• Task to carry out
The records below are to be restated word for word; their pictures are not.

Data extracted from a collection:
%%
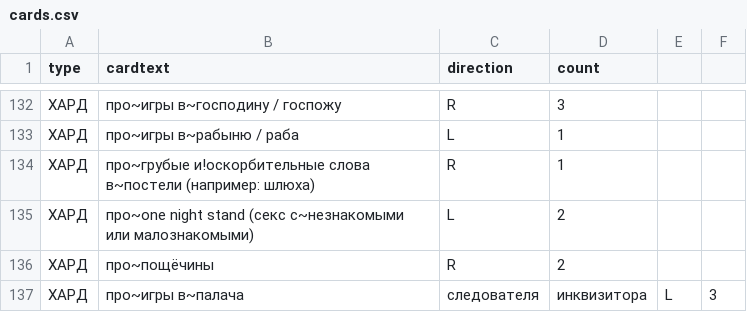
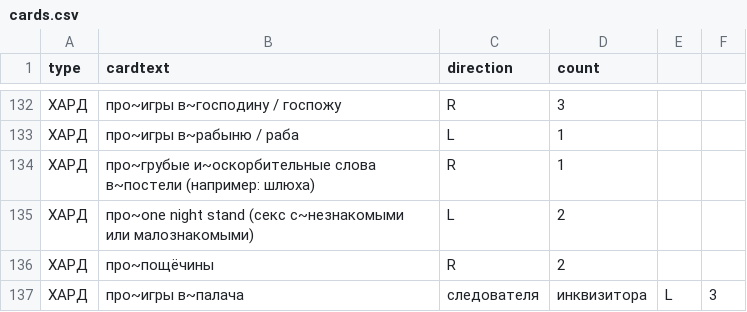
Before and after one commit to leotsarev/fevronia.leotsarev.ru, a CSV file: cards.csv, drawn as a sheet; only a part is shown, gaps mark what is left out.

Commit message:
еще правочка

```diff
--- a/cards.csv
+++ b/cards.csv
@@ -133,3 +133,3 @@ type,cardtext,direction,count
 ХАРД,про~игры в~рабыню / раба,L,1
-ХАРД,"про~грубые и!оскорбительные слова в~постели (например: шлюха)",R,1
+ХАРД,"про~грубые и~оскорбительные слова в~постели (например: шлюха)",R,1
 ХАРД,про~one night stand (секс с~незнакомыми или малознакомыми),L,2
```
%%
• Expected output
Before and after one commit to leotsarev/fevronia.leotsarev.ru, a CSV file: cards.csv, drawn as a sheet; only a part is shown, gaps mark what is left out.

Commit message:
еще правочка

```diff
--- a/cards.csv
+++ b/cards.csv
@@ -133,3 +133,3 @@ type,cardtext,direction,count
 ХАРД,про~игры в~рабыню / раба,L,1
-ХАРД,"про~грубые и!оскорбительные слова в~постели (например: шлюха)",R,1
+ХАРД,"про~грубые и~оскорбительные слова в~постели (например: шлюха)",R,1
 ХАРД,про~one night stand (секс с~незнакомыми или малознакомыми),L,2
```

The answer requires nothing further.